→ **What the exercise asks**
Search the data below, and report every line in which "scalability" occurs.
________
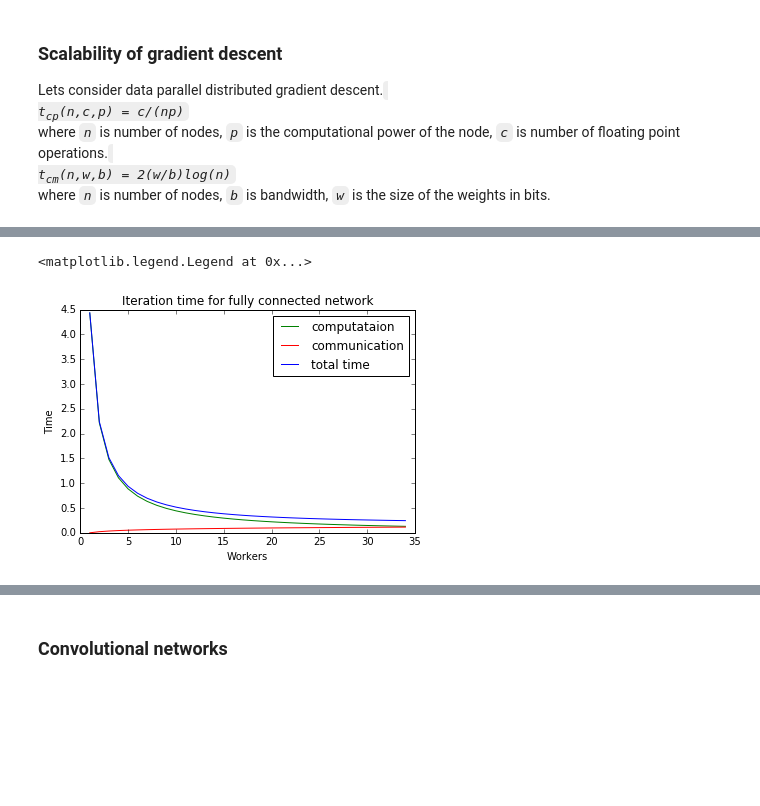
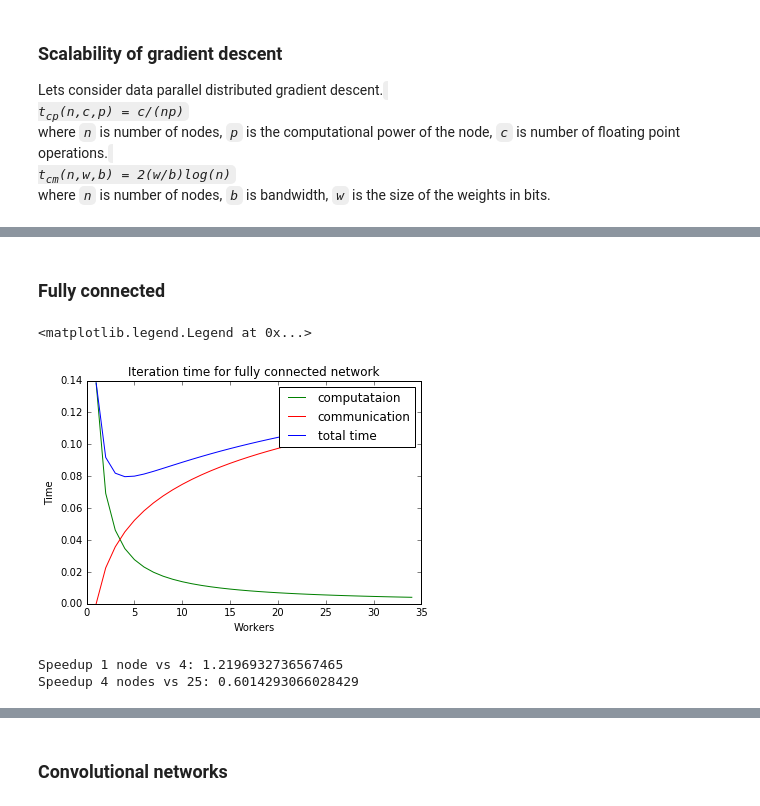
Before and after one commit to avulanov/scalability, a Jupyter notebook: scalability.ipynb, the cells around one changed output, grey strips where cells are left out. Cells and saved outputs as stored; diff of their text form; code cells hidden in the pictures; blank space fills up the shorter version.

```diff
--- a/scalability.ipynb
+++ b/scalability.ipynb
@@ -93,7 +93,7 @@ import math
 def tcp(n, flops, p):
     return flops / (n * p)
 def tcm(n, weights, b):
-    return 2 * (weights / b) * math.log (n, 2)
+    return 2 * (32 * weights / b) * math.log (n, 2)
 def t(n, weights, flops, b, p):
     return tcp(n, flops, p) + tcm(n, weights, b)
 # %% [markdown]
@@ -118,27 +148,35 @@ TODO: consider the speedup
+# %% [markdown]
+### Fully connected
 # %%
 #MSFT
-weights = 45.1E6 * 32
-batch = 1024
+weights = 45.1E6
+batch = 1024 #SGD
 # weights = MULT-ADD operations, 3x for training, 2x for FLOPS
 flops = 2 * weights * 3 * batch
 # PCI express v3 16GB/s (peak can be 100%)
 b = 8 * 16E9
 # nVidia 4 TFlops (peak is 50%)
 p = 0.5 * 4E12
 n = np.arange(1, 35)
 #vtcp = np.vectorize(tcp)
 #vtcm = np.vectorize(tcm)
 #vt = np.vectorize(t)
 tcpData = np.vectorize(tcp)(n, flops, p)
 tcmData = np.vectorize(tcm)(n, weights, b)
 tData = np.vectorize(t)(n, weights, flops, b, p)
 leg1, = plt.plot(n,tcpData, color="green", label='computataion')
 leg2, = plt.plot(n,tcmData, color="red", label='communication')
 leg3, = plt.plot(n, tData, color="blue", label='total time')
 plt.ylabel("Time")
 plt.xlabel("Workers")
 plt.title("Iteration time for fully connected network")
 plt.legend(handles=[leg1, leg2, leg3])
 # %% [output]
 <matplotlib.legend.Legend at 0x...>
-[figure, old version]
+[figure, new version]
+# %%
+print("Speedup 1 node vs 4:", t(1, weights, flops, b, p) / t(4,  weights, flops, b, p))
+print("Speedup 4 nodes vs 25:", t(4, weights, flops, b, p) / t(25,  weights, flops, b, p))
+# %% [output]
+Speedup 1 node vs 4: 1.2196932736567465
+Speedup 4 nodes vs 25: 0.6014293066028429
```
Also changed, not shown: parts of 9 cells of this notebook.
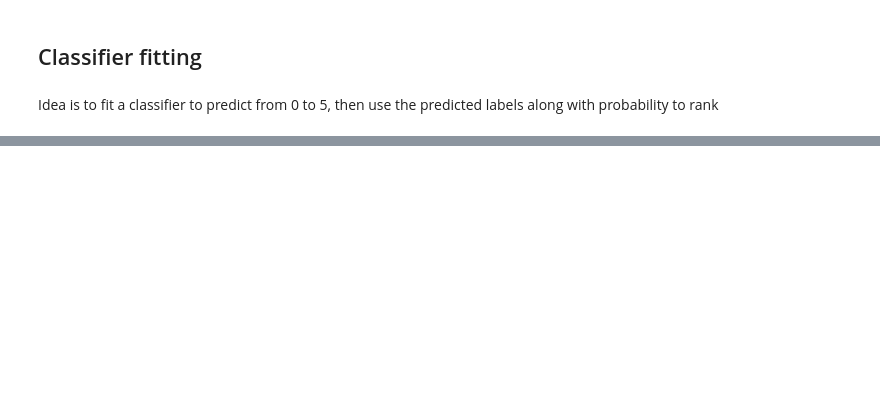
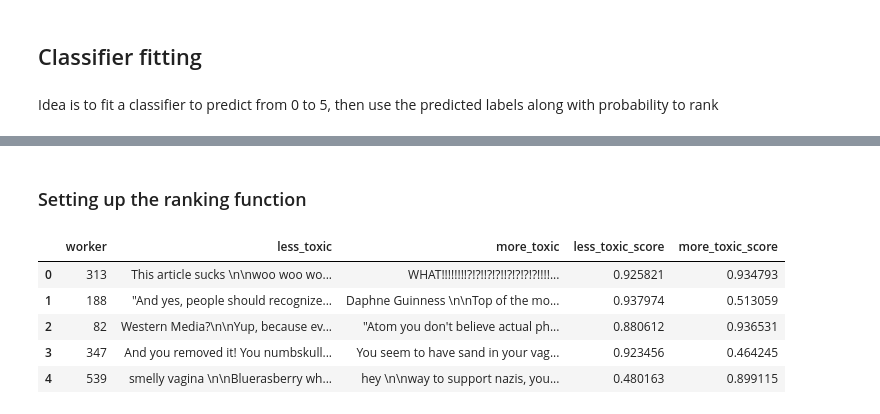
Before and after one commit to arunava-de/Deep-Learning, a Jupyter notebook: Toxicity Scoring.ipynb, the cells around one changed output, grey strips where cells are left out. Saved outputs shown, nothing was run; the diff lists cells and outputs as text; code cells hidden in the pictures; blank space fills up the shorter version.

```diff
--- a/Toxicity Scoring.ipynb
+++ b/Toxicity Scoring.ipynb
@@ -268,0 +323,4 @@ df.head(1)
+# %%
+X_train, X_dev, y_train, y_dev = train_test_split(tfidf_vecs.toarray(), sampled_df.toxicity, test_size=0.1, random_state=42)
+clf = make_pipeline(StandardScaler(), SVC(gamma='auto', C=1, probability=True))
+clf.fit(X_train, y_train)
@@ -268,0 +346,24 @@ df.head(1)
+# %% [markdown]
+### Setting up the ranking function
+# %%
+def get_rank_score(corpus):
+    vec = vectorizer.transform(corpus).toarray()
+    labels = clf.predict(vec)
+    prob_scores = clf.predict_proba(vec)
+    rank_scores = labels + np.max(prob_scores, axis=1)
+    return rank_scores
+# %%
+validation_data['less_toxic_cleaned'] = validation_data.less_toxic.apply(clean)
+validation_data['more_toxic_cleaned'] = validation_data.more_toxic.apply(clean)
+# %%
+validation_data['less_toxic_score'] = get_rank_score(validation_data['less_toxic_cleaned'].values)
+validation_data['more_toxic_score'] = get_rank_score(validation_data['more_toxic_cleaned'].values)
+# %%
+np.sum(validation_data.more_toxic_score > validation_data.less_toxic_score)
+# %% [output]
+|  | worker | less_toxic | more_toxic | less_toxic_score | more_toxic_score |
+| 0 | 313 | This article sucks \n\nwoo woo wo... | WHAT!!!!!!!!?!?!!?!?!!?!?!?!?!!!!... | 0.925821 | 0.934793 |
+| 1 | 188 | "And yes, people should recognize... | Daphne Guinness \n\nTop of the mo... | 0.937974 | 0.513059 |
+| 2 | 82 | Western Media?\n\nYup, because ev... | "Atom you don't believe actual ph... | 0.880612 | 0.936531 |
+| 3 | 347 | And you removed it! You numbskull... | You seem to have sand in your vag... | 0.923456 | 0.464245 |
+| 4 | 539 | smelly vagina \n\nBluerasberry wh... | hey \n\nway to support nazis, you... | 0.480163 | 0.899115 |
```
Also changed, not shown: parts of 24 cells of this notebook.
________
→ **Written answer**
Before and after one commit to avulanov/scalability, a Jupyter notebook: scalability.ipynb, the cells around one changed output, grey strips where cells are left out. Cells and saved outputs as stored; diff of their text form; code cells hidden in the pictures; blank space fills up the shorter version.
--- a/scalability.ipynb
+++ b/scalability.ipynb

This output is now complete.